The combination is also associated with a manageable toxicity profile in the second and subsequent treatment lines for patients with advanced renal cell carcinoma.
According to initial results from arm B5 of the phase 1/2 KEYMAKER-U03B study (NCT04626518), the combination of belzutifan (Welireg) and lenvatinib (Lenvima) produced promising clinical activity and a manageable toxicity profile in patients with advanced clear cell renal cell carcinoma (ccRCC) who experienced disease progression after receiving a PD-1/L1 inhibitor and a VEGF-TKI.1

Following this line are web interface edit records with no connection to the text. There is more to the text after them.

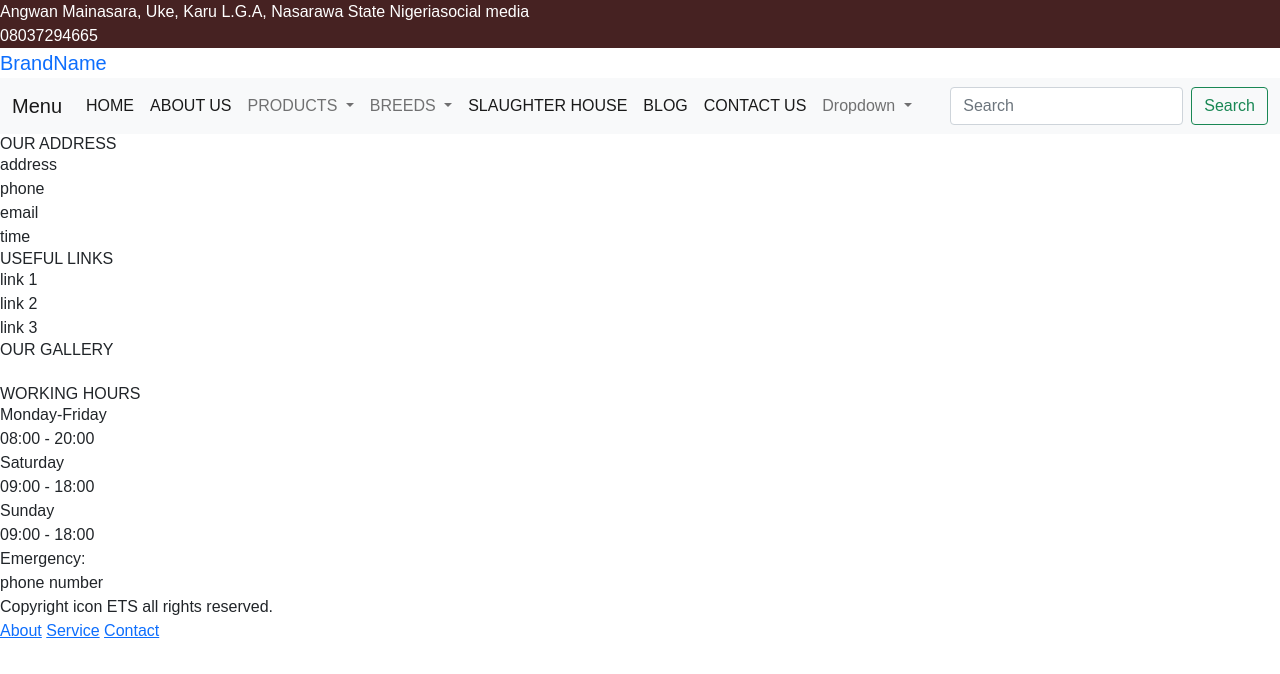
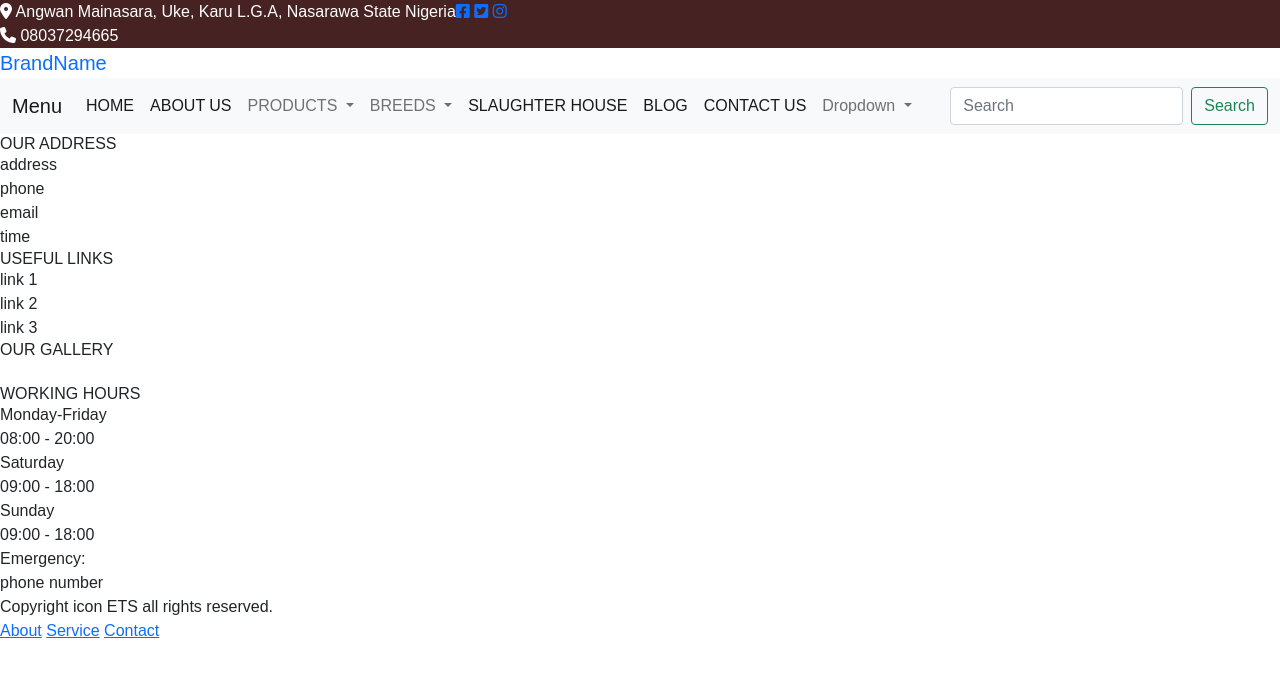
Before and after one commit to canicemichael/ETS-Emmalex-farm, a plain HTML site: page frontend/pages/landing_page/index.html in a window 1280 px wide. Drawn offline with nearby package versions, Linux system fonts and the light colour scheme.

Commit message:
update quick-info

```diff
--- a/frontend/pages/landing_page/index.html
+++ b/frontend/pages/landing_page/index.html
@@ -6,16 +6,21 @@
     <meta name="viewport" content="width=device-width, initial-scale=1.0">
     <title>Donkey Farm</title>
     <link href="https://cdn.jsdelivr.net/npm/bootstrap@5.0.2/dist/css/bootstrap.min.css" rel="stylesheet" integrity="sha384-EVSTQN3/azprG1Anm3QDgpJLIm9Nao0Yz1ztcQTwFspd3yD65VohhpuuCOmLASjC" crossorigin="anonymous">
+    <link rel="stylesheet" href="https://cdnjs.cloudflare.com/ajax/libs/font-awesome/6.1.2/css/all.min.css" integrity="sha512-1sCRPdkRXhBV2PBLUdRb4tMg1w2YPf37qatUFeS7zlBy7jJI8Lf4VHwWfZZfpXtYSLy85pkm9GaYVYMfw5BC1A==" crossorigin="anonymous" referrerpolicy="no-referrer" />
     <link rel="stylesheet" href="../../style/landing_page/landing_page.min.css.map">
     <link rel="stylesheet" href="../../style/landing_page/landing_page.min.css">
 </head>
 <body>
     <section class="quick-info">
         <div class="quick-info--1">
-            <div>Angwan Mainasara, Uke, Karu L.G.A, Nasarawa State Nigeria</div>
-            <div>08037294665</div>
+            <div><i class="fa-solid fa-location-dot"></i> Angwan Mainasara, Uke, Karu L.G.A, Nasarawa State Nigeria</div>
+            <div><i class="fa-solid fa-phone"></i> 08037294665</div>
         </div>
-        <div>social media</div>
+        <div>
+          <a href=""><i class="fa-brands fa-square-facebook"></i></a>
+          <a href=""><i class="fa-brands fa-square-twitter"></i></a>
+          <a href=""><i class="fa-brands fa-instagram"></i></a>
+        </div>
     </section>
     <section class="brandname">
         <div><a class="navbar-brand" href="#">BrandName</a></div>
```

Results presented at the 2023 American Society of Clinical Oncology (ASCO) Annual Meeting showed that at a median follow-up of 6.9 months, a regimen combining the HIF-2α inhibitor belzutifan and the VEGF-TKI lenvatinib elicited an objective response rate (ORR) of 50% (95% CI, 29-71) among 24 patients who had received at least 2 postbaseline scans. All of the responses were partial responses.
The clinical benefit rate (ORR + stable disease ≥6 months) was 54% and the median duration of response was not reached (range, 1.4+ to 14.0+ months). Nearly three-fourths (74%) of responders remained in response for 12 months or longer. One patient had progressive disease.
Among all enrolled patients, the median progression-free survival (PFS) was 11.2 months (95% CI, 4.2 to not reached) and the 6-months PFS rate was 55%.
“Preliminary results…from arm B5 of KEYMAKER-U03B showed promising antitumor activity with belzutifan plus lenvatinib in patients with ccRCC that progressed on PD-1/L1 inhibitors and VEGF-TKIs, a population that has limited efficacious treatment options,” said first study author Laurence Albiges, MD, PhD, Institut Gustave Roussy, Villejuif, France.
Overall, the multicenter, multi-arm, open-label, adaptive, phase 1/2 KEYMAKER-U03B umbrella study is exploring various treatment combinations in patients with heavily pretreated ccRCC who have progressed after receiving a PD-1/L1 inhibitor and a VEGF-TKI, either in combination or sequentially.2 As of the cutoff date of September 29, 2022, 32 patients had been enrolled in arm B5, 30 had been treated, and 23 remained on treatment.
The median patient age was 60.5 years, 78% of patients were male, and 78% of patients had intermediate/poor IMDC risk disease. The ECOG performance status was 0 for 17 patients and 1 for 15 patients. Seventy-eight percent of patients had prior nephrectomy.
Patients in arm B5 were treated with belzutifan at 120 mg orally each day and lenvatinib at 20 mg orally each day. Patients received a median of 3.5 treatment cycles (range, 1.0-13.0)
There were no new safety signals compared with the safety profiles of belzutifan and lenvatinib reported in previous research.In the safety lead-in phase of the trial, only 1 of 10 evaluable patients had a dose-limiting toxicity, which was dyspnea (grade 1).
In the overall safety analysis, which included all 30 treated patients, 93% (n = 28) of patients experienced at least 1 treatment-related adverse event (TRAE). The TRAEs that occurred in at least 30% of patients were anemia (43%), fatigue (43%), hypertension (43%), proteinuria (33%), diarrhea (33%), nausea (33%), and decreased appetite (30%).
Grade 3/4 TRAEs occurred in half (n = 15) of the patients. The most common grade 3/4 TRAEs were hypertension (27%) and anemia (17%). TRAEs led to 1 patient discontinuing both study drugs, 2 patients discontinuing lenvatinib, and 2 patients discontinuing belzutifan. There were no deaths due to TRAEs.
The combination is being further examined in the phase 3 LITESPARK-011 study (NCT04586231), which is evaluating belzutifan/lenvatinib vs cabozantinib (Cabometyx) in patients with advanced RCC and disease progression after treatment with a PD-1/L1 inhibitor.